- "Sister Cities". Dallas-ecodev.org. Retrieved May 23, 2010.
- "Opole Official Website – Twin Towns". (in English and Polish)2007–2009 Urząd Miasta Opola. Retrieved 18 June 2009.
- "Skopje - Twin towns & Sister cities". Official portal of City of Skopje. © Grad Skopje - 2006 - 2013, www.skopje.gov.mk. Archived from the original on 2013-10-24. Retrieved 2013-11-04.
- Friendly relationship at Official website of Volgograd
- "Vennskapsbyer". www.visitvolgograd.info. Retrieved 5 January 2010.

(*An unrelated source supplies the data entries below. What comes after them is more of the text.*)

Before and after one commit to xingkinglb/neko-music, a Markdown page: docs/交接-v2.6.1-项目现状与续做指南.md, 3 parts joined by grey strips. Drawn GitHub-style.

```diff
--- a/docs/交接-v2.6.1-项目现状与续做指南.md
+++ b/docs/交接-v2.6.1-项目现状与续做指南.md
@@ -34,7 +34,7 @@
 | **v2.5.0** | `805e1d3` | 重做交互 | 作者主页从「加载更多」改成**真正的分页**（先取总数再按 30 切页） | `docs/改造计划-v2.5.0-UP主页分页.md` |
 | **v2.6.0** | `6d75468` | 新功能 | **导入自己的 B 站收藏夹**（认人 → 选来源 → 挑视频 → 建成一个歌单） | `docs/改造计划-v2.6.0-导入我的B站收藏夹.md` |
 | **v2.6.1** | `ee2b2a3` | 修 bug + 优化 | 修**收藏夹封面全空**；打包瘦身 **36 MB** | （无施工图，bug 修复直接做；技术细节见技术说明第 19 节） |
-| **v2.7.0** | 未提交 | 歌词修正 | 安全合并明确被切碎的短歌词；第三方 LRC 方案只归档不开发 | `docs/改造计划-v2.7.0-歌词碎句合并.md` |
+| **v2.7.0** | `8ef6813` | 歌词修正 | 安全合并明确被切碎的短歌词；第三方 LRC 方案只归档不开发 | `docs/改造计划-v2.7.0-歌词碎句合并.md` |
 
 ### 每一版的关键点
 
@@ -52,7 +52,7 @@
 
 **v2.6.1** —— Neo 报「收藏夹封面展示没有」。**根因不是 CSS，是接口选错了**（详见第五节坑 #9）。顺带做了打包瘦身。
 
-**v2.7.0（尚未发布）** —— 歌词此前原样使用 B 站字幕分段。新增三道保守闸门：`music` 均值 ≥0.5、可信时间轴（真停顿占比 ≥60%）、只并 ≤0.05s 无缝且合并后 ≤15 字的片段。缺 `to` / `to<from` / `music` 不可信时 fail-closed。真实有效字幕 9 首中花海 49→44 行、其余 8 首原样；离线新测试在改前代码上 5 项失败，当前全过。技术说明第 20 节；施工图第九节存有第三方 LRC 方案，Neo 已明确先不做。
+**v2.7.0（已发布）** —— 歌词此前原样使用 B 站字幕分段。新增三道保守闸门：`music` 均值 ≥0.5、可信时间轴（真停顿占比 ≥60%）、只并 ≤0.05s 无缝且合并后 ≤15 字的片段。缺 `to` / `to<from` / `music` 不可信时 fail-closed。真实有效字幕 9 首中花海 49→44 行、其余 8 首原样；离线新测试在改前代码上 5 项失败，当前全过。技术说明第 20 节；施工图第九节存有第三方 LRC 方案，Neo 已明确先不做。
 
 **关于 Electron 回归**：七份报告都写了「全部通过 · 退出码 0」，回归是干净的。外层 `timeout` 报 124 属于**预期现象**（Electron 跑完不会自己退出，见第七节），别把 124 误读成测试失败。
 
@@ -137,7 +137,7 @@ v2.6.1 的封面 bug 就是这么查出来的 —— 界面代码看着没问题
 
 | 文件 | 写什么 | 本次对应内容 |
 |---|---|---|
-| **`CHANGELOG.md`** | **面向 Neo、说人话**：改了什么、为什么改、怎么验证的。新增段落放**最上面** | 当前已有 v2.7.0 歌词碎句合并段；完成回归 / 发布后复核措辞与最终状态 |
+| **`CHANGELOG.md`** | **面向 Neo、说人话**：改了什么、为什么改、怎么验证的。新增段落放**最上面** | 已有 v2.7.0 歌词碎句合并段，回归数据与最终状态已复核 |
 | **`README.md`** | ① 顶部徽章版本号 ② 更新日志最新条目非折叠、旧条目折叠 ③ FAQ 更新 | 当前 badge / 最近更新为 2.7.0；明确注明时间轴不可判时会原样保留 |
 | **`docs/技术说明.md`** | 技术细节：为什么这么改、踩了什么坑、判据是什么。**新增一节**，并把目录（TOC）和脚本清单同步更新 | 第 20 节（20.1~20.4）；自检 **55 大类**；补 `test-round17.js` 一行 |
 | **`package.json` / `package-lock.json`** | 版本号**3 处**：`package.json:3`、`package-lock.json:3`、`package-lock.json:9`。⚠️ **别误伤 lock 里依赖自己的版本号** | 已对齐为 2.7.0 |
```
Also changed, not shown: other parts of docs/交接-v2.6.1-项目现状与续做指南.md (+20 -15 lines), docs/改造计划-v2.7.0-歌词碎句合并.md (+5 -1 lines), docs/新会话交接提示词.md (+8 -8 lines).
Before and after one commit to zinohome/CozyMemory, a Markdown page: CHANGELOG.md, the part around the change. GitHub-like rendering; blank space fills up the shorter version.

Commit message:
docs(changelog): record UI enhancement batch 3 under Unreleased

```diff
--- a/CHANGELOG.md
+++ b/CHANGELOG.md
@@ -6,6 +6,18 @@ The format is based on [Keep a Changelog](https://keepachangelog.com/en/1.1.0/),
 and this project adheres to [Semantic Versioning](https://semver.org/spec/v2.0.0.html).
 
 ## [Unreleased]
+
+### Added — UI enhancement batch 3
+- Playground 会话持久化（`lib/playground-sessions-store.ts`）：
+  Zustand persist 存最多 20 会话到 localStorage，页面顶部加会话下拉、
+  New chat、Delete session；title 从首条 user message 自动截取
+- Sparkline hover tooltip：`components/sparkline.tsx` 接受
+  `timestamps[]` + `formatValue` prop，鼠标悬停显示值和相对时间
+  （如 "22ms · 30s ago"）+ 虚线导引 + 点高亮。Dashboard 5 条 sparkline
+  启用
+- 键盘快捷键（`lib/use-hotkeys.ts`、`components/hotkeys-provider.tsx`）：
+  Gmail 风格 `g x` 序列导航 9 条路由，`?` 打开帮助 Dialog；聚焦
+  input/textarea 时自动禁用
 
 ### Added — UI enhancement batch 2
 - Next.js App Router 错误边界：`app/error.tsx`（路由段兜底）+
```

- "British towns twinned with French towns". Archant Community Media Ltd. Retrieved 2013-07-11.
- Korolczuk, Dariusz (12 Jan 2010). "Foreign cooperation - Partner Cities". Białystok City Council. City Office in Białystok. Retrieved 2013-03-22.
- "Nanchang City and Sister Cities Intercommunion". Nanchang Municipal Party Committee of the CPC and Nanchang Municipal Government. Nanchang Economic Information Center. Archived from the original on 2013-05-22. Retrieved 2013-11-05.
- Published in the 19th century
- "Dijon", A handbook for travellers in France, London: John Murray, 1861
- C.B. Black (1876), "Dijon", Guide to the north of France, Edinburgh: Adam and Charles Black
- "Dijon", Northern France, Leipsic: Karl Baedeker, 1899, OCLC 2229516
- Published in the 20th century
- "Dijon", The Encyclopaedia Britannica (11th ed.), New York: Encyclopaedia Britannica, 1910, OCLC 14782424
|Wikimedia Commons has media related to Dijon.|
||This article's use of external links may not follow Wikipedia's policies or guidelines. (December 2012)|
- Official Dijon website
- Dijon tourism website
- Dijon travel guide from Wikivoyage
- Official site of the city government
- Old Postal Cards about Dijon
- Dijon in 1900